A rush of money out of Cyprus would shift more financing responsibility to the European Central Bank, which provides about 10 billion euros of emergency loans to the country’s lenders. After 30 billion euros, the ECB would have to lower its standards for the collateral it demands from Cypriot banks, Panigirtzoglou said. With deposit flight and rising loan losses in Cyprus and Greece, the ECB could lose money on the funds it lends. Even capital controls won’t stop the drain, some say.
“Banks will become even more dependent on ECB liquidity because deposits will be largely drained,” UBS AG Chairman Axel Weber, a former ECB board member, said on Bloomberg TV today.

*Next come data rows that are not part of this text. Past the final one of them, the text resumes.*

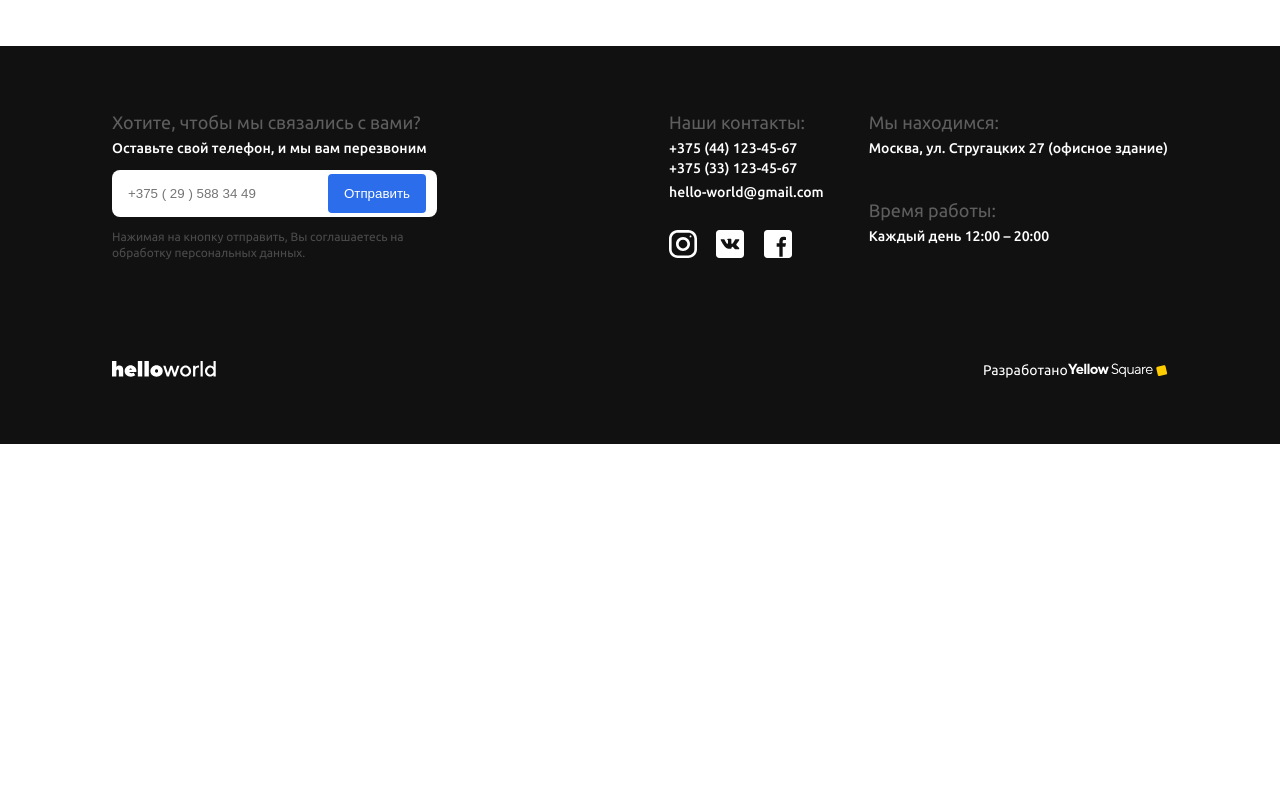
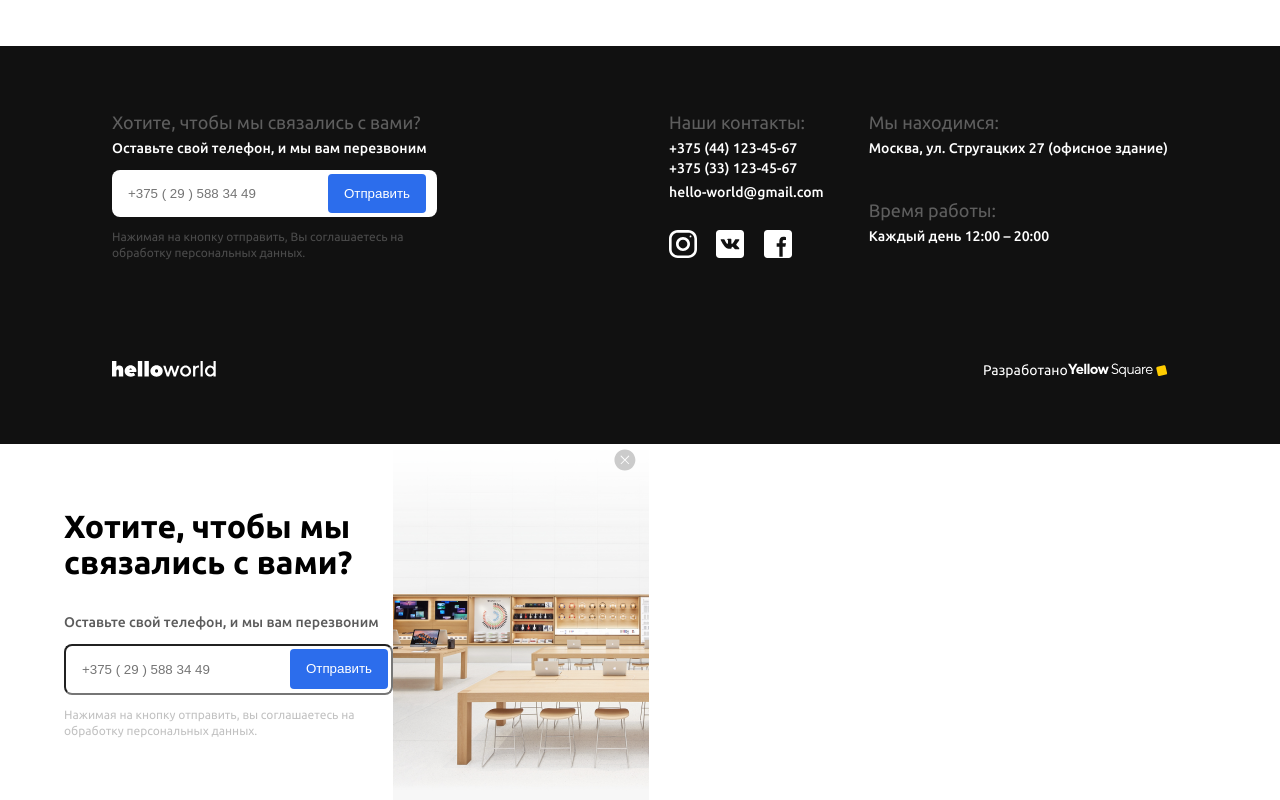
Before and after one commit to Kolenkaa/istore, a website: page src/index.html in a window 1280 px wide. Shown: the part 2677-3477 px from the top of the page. Before the commit the page ends 3121 px from the top, so only its background shows below. Drawn offline with Linux system fonts and the light colour scheme; grey boxes are pictures that could not be loaded; a web font is replaced by a local one.

Commit message:
Start to make modal

```diff
--- a/src/index.html
+++ b/src/index.html
@@ -461,6 +461,32 @@
 			</div>
 		</div>
 	</footer>
+	<!-- MODAL -->
+	<section class="modal" id="modal">
+		<div class="modal__container">
+			<div class="modal__body">
+				<h2 class="modal__title">Хотите, чтобы мы связались с вами?</h2>
+				<p class="modal__description">Оставьте свой телефон, и мы вам перезвоним</p>
+				<form action="https://echo.htmlacademy.ru" method="post" class="modal__call-order--form">
+					<div class="modal__call-order--user---tel">
+						<input class="modal__call-order--number---tel" type="tel" name="number" id="user-number"
+							placeholder="+375 ( 29 ) 588 34 49">
+						<button class="btn modal__call-order--btn" type="submit">Отправить
+						</button>
+					</div>
+				</form>
+				<p class="modal__call-order--personal---data">Нажимая на кнопку отправить, вы соглашаетесь на обработку персональных данных.</p>
+			</div>
+			<div class="modal__photo">
+				<img src="/assets/images/modal/photo-store.png" alt="фото appstore">
+			</div>
+			<button class="modal__close-btn" type="button" id="close__modal">
+				<svg width="22" height="22" viewBox="0 0 22 22" fill="none" xmlns="http://www.w3.org/2000/svg">
+					<path d="M10.9049 0.428467C5.12915 0.428467 0.428711 5.1289 0.428711 10.9047C0.428711 16.6804 5.12915 21.3808 10.9049 21.3808C16.6806 21.3808 21.3811 16.6804 21.3811 10.9047C21.3811 5.1289 16.6806 0.428467 10.9049 0.428467ZM15.053 14.3757C15.239 14.5617 15.239 14.8667 15.053 15.0527C14.9581 15.142 14.839 15.1903 14.7145 15.1903C14.5898 15.1903 14.4708 15.142 14.3759 15.0527L10.9049 11.5817L7.4339 15.0527C7.33902 15.142 7.21996 15.1903 7.09546 15.1903C6.97077 15.1903 6.85171 15.142 6.75684 15.0527C6.57084 14.8667 6.57084 14.5617 6.75684 14.3757L10.2278 10.9047L6.75684 7.43365C6.57084 7.24765 6.57084 6.94259 6.75684 6.75659C6.94284 6.57059 7.2479 6.57059 7.4339 6.75659L10.9049 10.2276L14.3759 6.75659C14.5619 6.57059 14.867 6.57059 15.053 6.75659C15.239 6.94259 15.239 7.24765 15.053 7.43365L11.582 10.9047L15.053 14.3757Z" fill="#CBCBCB"/>
+					</svg>
+			</button>
+		</div>
+	</section>
 
 	<script src="/js/script.js"></script>
 </body>
--- a/src/scss/style.scss
+++ b/src/scss/style.scss
@@ -723,3 +723,81 @@ main {
 		align-self: end;
 	}
 }
+
+/*------------ MODAL -----------*/
+
+.modal {
+	&__container {
+		display: flex;
+		width: 696px;
+		height: 356px;
+		border-radius: 20px;
+		position: relative;
+	}
+
+	&__body {
+		padding: 64px 0 0 64px;
+	}
+
+	&__title {
+		font-weight: 700;
+		font-size: 32px;
+		line-height: 36px;
+		color: #000000;
+		max-width: 312px;
+	}
+
+	&__description {
+		font-weight: 500;
+		line-height: 20px;
+		color: #5b5b5b;
+		margin-top: 32px;
+	}
+
+	&__call-order--form {
+		margin-top: 12px;
+		position: relative;
+	}
+
+	&__call-order--user---tel {
+	}
+
+	&__call-order--number---tel {
+		padding: 16px 132px 16px 16px;
+		border-radius: 8px;
+	}
+
+	&__call-order--btn {
+		position: absolute;
+		padding: 12px 16px;
+		background-color: #2c6dec;
+		border-radius: 4px;
+		font-weight: 500;
+		line-height: 16px;
+		color: #ffffff;
+		top: 5px;
+		right: 5px;
+		border: none;
+	}
+
+	&__call-order--personal---data {
+		font-size: 12px;
+		line-height: 16px;
+		color: #000000;
+		opacity: 24%;
+		margin-top: 12px;
+		max-width: 312px;
+	}
+	&__photo {
+	}
+
+	&__close-btn {
+		border: none;
+		background-color: transparent;
+		position: absolute;
+		right: 60px;
+		top: 5px;
+	}
+}
+.btn {
+}
```
Also changed, not shown: src/assets/images/modal/close-btn-dark.svg (added), src/assets/images/modal/close-btn-light.svg (added), src/assets/images/modal/icon_checked.svg (added), src/assets/images/modal/photo-store.png (added), src/css/style.css, 1 other file.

The island’s lenders have been closed since a plan by the European Union to force losses on depositors in exchange for a 10 billion-euro bailout touched off a political upheaval. Parliament rejected the deal, which would have taxed all bank accounts, including those under the 100,000-euro deposit- insurance limit. A new agreement shuts Cyprus Popular Bank Pcl, the nation’s second-largest lender. Uninsured depositors of that institution and the Bank of Cyprus Plc, the biggest, will share losses, while insured deposits in all the banks are spared.
When Iceland imposed capital controls after a property bubble burst and its banks collapsed, political leaders said they would be temporary, too.
Financial firms, with assets 11 times the national economy at the peak, were too big to save. So Iceland let them fail, splitting them into good and bad banks. Bondholders bore most of the losses. Iceland’s krona dropped by more than half.
Restrictions on the movement of capital out of the country were intended to stabilize the currency. They mostly related to the conversion of the krona to other currencies and targeted legacy foreign investments in the nation’s securities.
Even with such a limited reach, the Icelandic capital controls have had a negative impact on the economy, according to Pall Hardarson, president of Nasdaq OMX Group Inc.’s Iceland unit. They’ve discouraged outsiders from investing and made it harder for Icelandic companies to sell bonds overseas, he said. After doubling every year for five years, foreign direct investment in the island collapsed in 2008 and has remained about 25% below the pre-crisis level.
“Ultimately we need to create confidence in the economy, and with these controls it’s hard to do so,” said Hardarson. “Officially they only apply to legacy investments, but nevertheless they send a signal that things aren’t the way they’re supposed to be.”
Krona-denominated bonds left from the boom era cannot be converted to foreign currency when they mature. The proceeds need to be reinvested in krona assets. That has created two foreign-exchange rates for the island’s currency -- an official one traded domestically and one offshore.